On promotion to Vice Admiral in April 1982, he commenced his tenure as the Chief of Naval Staff.
During David’s tenure as Chief of Naval Staff, he faced immense challenges. David famously remarked with his trademark gentlemanly humour “it was like coming into bat in the middle of a hat trick”.
Despite the challenges he faced, David Commanded the Royal Australian Navy with the same professionalism that had shaped his impressive career.
David’s legacy expands across many of the Royal Australian Navy’s capabilities and can be seen as the catalyst that shaped our modern Navy.

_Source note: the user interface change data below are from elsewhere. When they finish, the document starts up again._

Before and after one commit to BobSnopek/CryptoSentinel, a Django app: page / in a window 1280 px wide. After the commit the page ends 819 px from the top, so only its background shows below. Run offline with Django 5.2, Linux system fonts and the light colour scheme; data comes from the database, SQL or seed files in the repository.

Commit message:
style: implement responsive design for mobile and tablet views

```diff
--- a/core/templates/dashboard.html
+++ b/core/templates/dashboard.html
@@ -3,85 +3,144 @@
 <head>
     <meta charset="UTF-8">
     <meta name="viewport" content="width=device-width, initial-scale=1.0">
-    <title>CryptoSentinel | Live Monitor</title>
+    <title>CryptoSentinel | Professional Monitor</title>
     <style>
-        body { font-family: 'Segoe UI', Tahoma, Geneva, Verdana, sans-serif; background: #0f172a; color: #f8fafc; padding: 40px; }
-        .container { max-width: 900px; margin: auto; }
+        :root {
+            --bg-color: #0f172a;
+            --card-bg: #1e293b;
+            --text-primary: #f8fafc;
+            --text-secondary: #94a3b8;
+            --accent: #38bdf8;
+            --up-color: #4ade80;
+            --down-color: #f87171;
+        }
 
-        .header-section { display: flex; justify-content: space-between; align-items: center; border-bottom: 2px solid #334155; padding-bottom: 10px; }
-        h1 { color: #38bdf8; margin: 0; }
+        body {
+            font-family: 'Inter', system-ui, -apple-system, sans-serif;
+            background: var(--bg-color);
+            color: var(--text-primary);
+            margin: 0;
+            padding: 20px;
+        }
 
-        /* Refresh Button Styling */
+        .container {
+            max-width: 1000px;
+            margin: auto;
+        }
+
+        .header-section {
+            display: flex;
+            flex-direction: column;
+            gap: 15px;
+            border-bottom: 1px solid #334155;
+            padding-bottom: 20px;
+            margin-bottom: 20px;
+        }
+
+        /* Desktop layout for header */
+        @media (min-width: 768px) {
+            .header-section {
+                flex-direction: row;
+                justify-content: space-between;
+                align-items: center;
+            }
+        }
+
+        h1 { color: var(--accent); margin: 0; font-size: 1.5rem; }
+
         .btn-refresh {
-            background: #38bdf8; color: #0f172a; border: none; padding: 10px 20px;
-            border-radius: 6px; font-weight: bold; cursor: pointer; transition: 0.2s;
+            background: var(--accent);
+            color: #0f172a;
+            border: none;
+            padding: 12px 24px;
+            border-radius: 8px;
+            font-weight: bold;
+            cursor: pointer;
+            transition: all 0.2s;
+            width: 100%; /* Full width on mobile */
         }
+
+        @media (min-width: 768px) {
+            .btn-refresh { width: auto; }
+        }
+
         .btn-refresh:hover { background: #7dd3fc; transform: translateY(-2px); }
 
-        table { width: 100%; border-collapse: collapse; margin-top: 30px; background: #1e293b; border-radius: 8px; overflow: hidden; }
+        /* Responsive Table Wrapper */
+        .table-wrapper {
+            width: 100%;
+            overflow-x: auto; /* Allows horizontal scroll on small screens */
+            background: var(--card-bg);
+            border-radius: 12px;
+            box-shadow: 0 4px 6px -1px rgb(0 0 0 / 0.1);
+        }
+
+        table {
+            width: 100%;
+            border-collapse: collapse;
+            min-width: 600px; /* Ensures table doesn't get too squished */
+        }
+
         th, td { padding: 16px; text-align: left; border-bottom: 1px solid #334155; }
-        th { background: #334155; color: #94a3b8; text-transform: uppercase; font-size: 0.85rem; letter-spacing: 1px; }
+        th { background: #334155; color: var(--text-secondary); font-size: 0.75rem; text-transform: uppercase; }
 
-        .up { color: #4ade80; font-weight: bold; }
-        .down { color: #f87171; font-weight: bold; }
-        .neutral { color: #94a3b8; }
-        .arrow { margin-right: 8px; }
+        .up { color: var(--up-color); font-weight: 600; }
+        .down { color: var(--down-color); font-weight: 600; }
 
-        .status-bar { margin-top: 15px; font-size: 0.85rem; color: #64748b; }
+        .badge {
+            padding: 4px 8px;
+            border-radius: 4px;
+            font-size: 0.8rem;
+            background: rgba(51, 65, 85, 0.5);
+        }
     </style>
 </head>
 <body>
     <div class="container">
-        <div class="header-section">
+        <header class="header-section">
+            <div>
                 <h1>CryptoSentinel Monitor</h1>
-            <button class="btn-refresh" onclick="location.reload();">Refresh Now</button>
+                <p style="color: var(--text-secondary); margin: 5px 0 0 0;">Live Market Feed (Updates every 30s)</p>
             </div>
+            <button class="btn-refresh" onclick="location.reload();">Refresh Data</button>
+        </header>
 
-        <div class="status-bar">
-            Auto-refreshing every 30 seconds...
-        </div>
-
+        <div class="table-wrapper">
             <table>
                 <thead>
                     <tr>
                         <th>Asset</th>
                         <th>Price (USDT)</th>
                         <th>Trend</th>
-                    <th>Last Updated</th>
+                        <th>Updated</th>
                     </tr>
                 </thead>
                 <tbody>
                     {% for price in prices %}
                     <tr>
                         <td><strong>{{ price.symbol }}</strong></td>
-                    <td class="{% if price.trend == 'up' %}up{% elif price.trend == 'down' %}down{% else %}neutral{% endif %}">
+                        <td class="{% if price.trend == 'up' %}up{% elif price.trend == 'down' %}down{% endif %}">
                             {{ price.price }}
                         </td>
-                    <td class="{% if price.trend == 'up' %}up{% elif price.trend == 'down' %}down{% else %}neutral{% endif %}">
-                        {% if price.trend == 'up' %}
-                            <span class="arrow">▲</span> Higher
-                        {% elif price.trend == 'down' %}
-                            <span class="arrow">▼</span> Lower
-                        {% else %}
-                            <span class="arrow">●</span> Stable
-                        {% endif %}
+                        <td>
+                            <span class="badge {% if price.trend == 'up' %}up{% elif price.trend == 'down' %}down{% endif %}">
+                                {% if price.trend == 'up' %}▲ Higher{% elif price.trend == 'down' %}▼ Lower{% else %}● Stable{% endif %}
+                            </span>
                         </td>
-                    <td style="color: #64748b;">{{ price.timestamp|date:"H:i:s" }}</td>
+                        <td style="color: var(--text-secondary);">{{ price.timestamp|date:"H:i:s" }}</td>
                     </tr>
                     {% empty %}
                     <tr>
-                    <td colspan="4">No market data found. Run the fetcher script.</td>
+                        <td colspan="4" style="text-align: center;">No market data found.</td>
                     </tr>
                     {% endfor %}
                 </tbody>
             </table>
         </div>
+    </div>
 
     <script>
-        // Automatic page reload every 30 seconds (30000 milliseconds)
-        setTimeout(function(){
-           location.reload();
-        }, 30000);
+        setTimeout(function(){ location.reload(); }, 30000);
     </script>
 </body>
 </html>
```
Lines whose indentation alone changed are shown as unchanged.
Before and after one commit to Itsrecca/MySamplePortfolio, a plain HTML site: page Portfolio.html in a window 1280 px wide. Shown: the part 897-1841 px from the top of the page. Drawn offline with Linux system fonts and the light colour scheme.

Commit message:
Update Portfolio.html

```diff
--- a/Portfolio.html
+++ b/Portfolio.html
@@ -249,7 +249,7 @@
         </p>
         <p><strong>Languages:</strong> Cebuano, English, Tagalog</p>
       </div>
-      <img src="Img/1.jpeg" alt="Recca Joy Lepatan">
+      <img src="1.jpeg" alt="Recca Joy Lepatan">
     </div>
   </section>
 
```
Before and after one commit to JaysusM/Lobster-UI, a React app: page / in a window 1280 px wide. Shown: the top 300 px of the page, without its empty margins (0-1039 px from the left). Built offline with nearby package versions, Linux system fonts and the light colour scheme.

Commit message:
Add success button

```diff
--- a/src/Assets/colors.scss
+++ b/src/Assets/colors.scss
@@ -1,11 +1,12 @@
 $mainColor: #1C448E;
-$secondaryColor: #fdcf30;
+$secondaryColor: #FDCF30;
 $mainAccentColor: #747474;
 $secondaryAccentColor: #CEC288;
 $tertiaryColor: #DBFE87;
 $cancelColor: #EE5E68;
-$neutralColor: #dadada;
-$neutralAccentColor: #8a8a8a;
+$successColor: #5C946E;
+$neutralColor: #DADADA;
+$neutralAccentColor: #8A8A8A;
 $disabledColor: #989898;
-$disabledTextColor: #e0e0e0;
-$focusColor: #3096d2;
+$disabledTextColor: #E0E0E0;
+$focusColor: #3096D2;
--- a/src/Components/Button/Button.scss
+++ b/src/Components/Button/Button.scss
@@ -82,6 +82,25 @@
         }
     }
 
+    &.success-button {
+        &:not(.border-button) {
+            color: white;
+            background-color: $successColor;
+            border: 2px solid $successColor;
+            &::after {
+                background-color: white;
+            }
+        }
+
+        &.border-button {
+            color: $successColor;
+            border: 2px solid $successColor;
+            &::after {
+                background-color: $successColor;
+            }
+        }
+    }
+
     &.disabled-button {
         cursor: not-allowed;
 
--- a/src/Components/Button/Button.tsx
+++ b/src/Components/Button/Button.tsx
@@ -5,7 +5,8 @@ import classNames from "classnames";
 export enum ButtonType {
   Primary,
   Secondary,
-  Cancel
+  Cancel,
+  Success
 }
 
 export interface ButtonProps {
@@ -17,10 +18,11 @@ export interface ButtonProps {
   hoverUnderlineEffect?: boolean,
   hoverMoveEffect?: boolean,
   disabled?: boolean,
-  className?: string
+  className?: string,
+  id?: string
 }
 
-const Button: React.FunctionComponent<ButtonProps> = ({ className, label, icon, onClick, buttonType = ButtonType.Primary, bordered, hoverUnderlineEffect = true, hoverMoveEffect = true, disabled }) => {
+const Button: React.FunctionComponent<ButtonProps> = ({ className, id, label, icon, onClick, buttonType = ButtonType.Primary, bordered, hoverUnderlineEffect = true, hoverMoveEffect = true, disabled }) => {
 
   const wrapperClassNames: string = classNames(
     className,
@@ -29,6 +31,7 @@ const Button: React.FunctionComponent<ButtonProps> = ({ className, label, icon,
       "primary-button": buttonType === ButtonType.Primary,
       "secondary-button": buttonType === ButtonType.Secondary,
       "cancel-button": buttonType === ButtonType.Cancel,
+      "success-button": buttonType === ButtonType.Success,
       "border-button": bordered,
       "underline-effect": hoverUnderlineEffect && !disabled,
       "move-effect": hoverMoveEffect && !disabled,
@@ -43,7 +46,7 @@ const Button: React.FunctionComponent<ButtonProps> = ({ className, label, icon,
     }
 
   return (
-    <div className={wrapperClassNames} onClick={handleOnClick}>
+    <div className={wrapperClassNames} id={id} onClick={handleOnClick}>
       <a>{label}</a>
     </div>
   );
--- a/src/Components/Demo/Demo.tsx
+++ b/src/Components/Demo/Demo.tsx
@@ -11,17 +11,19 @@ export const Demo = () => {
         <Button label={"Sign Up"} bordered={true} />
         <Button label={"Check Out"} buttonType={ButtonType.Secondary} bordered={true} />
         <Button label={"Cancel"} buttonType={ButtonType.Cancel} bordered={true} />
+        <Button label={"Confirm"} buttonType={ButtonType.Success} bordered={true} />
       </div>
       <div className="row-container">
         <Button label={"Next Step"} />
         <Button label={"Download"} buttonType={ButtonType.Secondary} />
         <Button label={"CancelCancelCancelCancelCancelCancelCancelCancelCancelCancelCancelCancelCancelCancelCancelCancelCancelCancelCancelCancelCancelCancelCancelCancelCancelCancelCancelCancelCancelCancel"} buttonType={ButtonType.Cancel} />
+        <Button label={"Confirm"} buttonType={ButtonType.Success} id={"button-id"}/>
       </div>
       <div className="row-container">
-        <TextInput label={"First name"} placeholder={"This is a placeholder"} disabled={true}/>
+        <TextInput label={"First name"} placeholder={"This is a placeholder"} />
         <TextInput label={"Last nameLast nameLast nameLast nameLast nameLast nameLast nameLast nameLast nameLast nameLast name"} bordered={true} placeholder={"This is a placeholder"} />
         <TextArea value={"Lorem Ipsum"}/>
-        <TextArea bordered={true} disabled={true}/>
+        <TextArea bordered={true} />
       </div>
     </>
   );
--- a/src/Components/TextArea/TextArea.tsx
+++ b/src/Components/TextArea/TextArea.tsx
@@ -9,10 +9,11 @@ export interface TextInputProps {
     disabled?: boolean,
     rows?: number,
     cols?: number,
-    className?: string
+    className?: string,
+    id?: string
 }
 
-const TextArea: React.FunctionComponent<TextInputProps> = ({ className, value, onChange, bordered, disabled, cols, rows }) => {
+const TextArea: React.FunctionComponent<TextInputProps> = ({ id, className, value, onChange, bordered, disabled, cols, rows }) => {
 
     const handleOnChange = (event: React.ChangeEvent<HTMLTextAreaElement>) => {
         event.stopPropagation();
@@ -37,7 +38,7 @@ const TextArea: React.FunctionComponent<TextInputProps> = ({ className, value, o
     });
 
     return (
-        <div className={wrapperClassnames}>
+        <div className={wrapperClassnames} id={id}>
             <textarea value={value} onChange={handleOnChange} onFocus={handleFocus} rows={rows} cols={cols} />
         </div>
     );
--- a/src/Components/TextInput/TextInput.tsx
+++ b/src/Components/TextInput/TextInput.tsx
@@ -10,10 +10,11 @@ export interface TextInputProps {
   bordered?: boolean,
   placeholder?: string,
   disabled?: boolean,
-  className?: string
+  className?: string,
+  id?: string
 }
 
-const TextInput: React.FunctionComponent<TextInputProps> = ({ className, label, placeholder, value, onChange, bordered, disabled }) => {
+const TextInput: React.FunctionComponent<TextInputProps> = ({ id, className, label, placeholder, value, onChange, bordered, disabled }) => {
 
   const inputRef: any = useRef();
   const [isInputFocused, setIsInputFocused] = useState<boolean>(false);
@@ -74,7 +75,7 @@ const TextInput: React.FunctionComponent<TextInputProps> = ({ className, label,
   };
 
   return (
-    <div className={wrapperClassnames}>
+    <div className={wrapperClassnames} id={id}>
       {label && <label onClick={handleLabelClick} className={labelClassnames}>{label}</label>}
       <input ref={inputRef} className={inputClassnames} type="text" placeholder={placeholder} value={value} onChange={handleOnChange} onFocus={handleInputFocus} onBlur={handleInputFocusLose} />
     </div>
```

David presided over the introduction of the Adelaide Class Frigates, Oberon Class Submarine upgrades and the introduction of the new Seahawk combat Helicopters, alongside a host of minor capability projects his foresight set into motion the future introduction of the Anzac Class Frigates, and Collins Class Submarines.
David was recognised as an impressive strategist with a forward leaning vision for the Navy. His legacy will however forever be remembered for his fundamental leadership in the restructuring of the personnel space and in so doing, shaping the Navy of the past to the Navy we now know.
The disbandment of the Women’s Royal Australian Navy and the introduction of women into sea-going roles cannot be underestimated. While initially, numbers were low – female sailor and officer participation would increase five-fold within the years following the decision as employment areas expanded.
Today we have females serving in all role both at sea and ashore, in senior leadership positions as well as in Command of Warships. David’s vision of full equality was inspired and our Navy is richer for it.
While David’s tenure as Chief of Naval Staff had the backdrop of compounding budget constraints and unpopular Government craftsmanship. He maintained a rigorous program of touring establishment and vessel ensuring morale was maintained. David once reflected “My biggest job was to accentuate the positive” “Ensuring people the role and need for a Navy was very strong and has never been diminished”.
It can, therefore, be said that David’s warm enthusiasm, support and leadership for Navy’s people never waned and paved the way forward for his successors.
David’s naval career concluded on his retirement in April 1985 after three years in command of the Royal Australian Navy.
Throughout his distinguished career, and later life, David gave selfless service to our Navy and our Nation.
During his 43 year career, he exemplified Navy values in peace and war and made major contributions to the modern Navy through his command and leadership at sea and ashore. This was recognised through his appointment as a Companion of the Order of Australia – 1984.
Following David’s Naval career he continued to serve the interests of both the Nation and Service Personnel as a Member of the Council of the Australian War Memorial and Administrative Appeals Tribunal.
David also served as an Alderman and then Mayor of Woolhara, NSW. As Mayor, his councillors would remind him of his Naval pedigree by referring to him as ‘His Warship” as opposed to ‘His Worship’. A term of endearment I am sure.
David was a passionate Naval Officer and his devotion to service can be seen throughout his post-Naval career. As a long-time member of the Royal United Services Institute where he served as both councillor and President, he oversaw the Institute’s input to the 2009 Defence White Paper.
Always maintaining a keen interest in Navy and Defence matters, David also served as the Patron of the National HMAS Perth Association, right until his passing.
During his stewardship as our Chief of Naval Staff, the Royal Australian Navy underwent an extensive transformation. Through these changes, the genesis of the modern Royal Australian Navy was born. The strength of character and stoic leadership he exemplified throughout this Command is an example to all current and future Naval Officers.
The Royal Australian Navy is as much a Family today as it was when David ‘had the con’ and his passing is felt far and wide across our Navy Family.
Pamela, Michael, Nikki and all members of your family – We share in your grief but equally celebrate the life and career of a true patriot, an accomplished Naval Officer and a proud Australian.